Understanding the mechanics of materials in small volumes is of fundamental importance because it simultaneously allows for the exploration of new properties at the smallest of length scales as well as provides a basis for understanding multiscale phenomena that originate at these lengthscales. This symposium will focus on the mechanical properties of small-volume and low-dimensional materials, as well as bulk materials that are comprised of or are aggregates of these materials including bulk nanostructured materials and nanoscale based heirarchical materials. Of particular interest are studies that discuss sample size effects, applications of nanoscale mechanical testing and the associated characterization, as well as modeling that addresses the mechanical properties of these materials. Properties of interest include, but are not limited to: elasticity, strength, plastic flow, fatigue, and fracture with material systems ranging from hard materials, including metals and ceramics, to soft and biological materials.

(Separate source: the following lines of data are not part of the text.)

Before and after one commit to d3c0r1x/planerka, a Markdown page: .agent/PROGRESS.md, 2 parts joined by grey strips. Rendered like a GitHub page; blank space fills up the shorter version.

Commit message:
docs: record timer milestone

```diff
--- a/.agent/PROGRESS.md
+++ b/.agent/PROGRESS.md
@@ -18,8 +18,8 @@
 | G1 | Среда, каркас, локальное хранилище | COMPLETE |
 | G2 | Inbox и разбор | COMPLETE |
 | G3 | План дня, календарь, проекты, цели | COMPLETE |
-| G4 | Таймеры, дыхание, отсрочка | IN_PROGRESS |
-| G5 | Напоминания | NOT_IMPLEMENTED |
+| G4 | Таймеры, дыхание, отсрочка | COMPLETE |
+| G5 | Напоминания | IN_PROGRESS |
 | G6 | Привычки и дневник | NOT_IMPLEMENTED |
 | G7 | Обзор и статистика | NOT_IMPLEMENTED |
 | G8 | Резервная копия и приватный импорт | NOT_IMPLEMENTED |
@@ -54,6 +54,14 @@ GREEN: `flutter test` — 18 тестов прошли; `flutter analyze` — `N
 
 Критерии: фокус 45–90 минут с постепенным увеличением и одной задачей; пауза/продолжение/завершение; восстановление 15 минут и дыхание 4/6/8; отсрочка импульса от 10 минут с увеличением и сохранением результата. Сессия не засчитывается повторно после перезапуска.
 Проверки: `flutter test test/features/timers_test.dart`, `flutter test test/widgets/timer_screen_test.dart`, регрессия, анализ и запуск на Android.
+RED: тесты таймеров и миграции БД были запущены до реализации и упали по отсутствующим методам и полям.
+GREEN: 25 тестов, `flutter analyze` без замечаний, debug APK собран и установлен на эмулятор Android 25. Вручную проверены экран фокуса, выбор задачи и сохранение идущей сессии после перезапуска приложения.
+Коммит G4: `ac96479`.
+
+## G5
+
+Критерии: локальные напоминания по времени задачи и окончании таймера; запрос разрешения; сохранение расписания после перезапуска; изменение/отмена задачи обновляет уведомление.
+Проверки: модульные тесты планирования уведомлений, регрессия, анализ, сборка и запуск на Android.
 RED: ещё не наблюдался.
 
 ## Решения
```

Topics will include: - Size effects on elasticity, strength, plastic flow, fracture and fatigue in low dimensional materials including nanopillars, nanowires, nanoparticles, thin films, multilayered materials, graded materials, and architecture-designed materials. - Changes in deformation types or patterns due to changes in scale including those due to size affected phase transformations, changes in density and types of interfaces, as well as available deformation sources. - Ex-situ and in-situ (SEM, TEM, XRD, neutron, etc.) mechanical characterization methods. - Modeling and simulation at all scales, as well as coupled scale modeling, of mechanical behavior of nanostructured materials - Confinement and size effects in glasses and disordered media. - Small scale mechanics of soft matter: polymers, and biomaterials (e.g collagen, chitin, and keratin, as well as other organic materials).

2018 TMS Annual Meeting & Exhibition: Ultrafine-grained Materials X: Organized by Suveen Mathaudhu; Irene Beyerlein; Avinash Dongare; Chong Soo Lee; Terry Lowe; Srikanth Patala; Lee Semiatin; Jason Trelewicz; Janelle Wharry; Caizhi Zhou

This is the tenth international symposium that focuses on all aspects of the science and technology of ultrafine grained (UFG) and nanocrystalline materials. This symposium covers a broad scope, ranging from fundamental science to applications of bulk ultrafine-grained (grain size <1000 nm) and nanostructured (feature size <100 nm) materials. It provides a forum on the topics of fabrication and understanding of UFG and nanocrystalline materials including conventional and emerging technologies and advancements, fundamental issues in severe plastic deformation (SPD) processing and SPD-processed materials, UFG and nanocrystalline microstructure evolution, mechanical and physical properties, deformation mechanisms, superplasticity, joining and bonding, computational and analytical modeling, structural and functional applications, etc. Other emerging topics to be covered include gradient and layered nanostructures, vapor-phase processing, powder processing, rapid-solidification methods, bio-inspired nanomaterials, and radiation tolerant nanomaterials. Also, in honor of the 10th iteration of this symposium, we will hold a “Pioneers of Ultrafine Grained Materials” session that will highlight the contributions of the superheroes of this field. Awards: UFG X will be hosting a Young Scientist Session for students or post-docs within three years of receiving their Ph.D. There will be up to two Gold Medals and three Silver Medals for best oral presentation. Awards will also be given for best poster (One Gold Medal and two Silver Medals). A committee that includes the symposium organizers and invited speakers will decide the awards. Each medalist will receive a certificate, and may receive a cash prize, depending on resources available.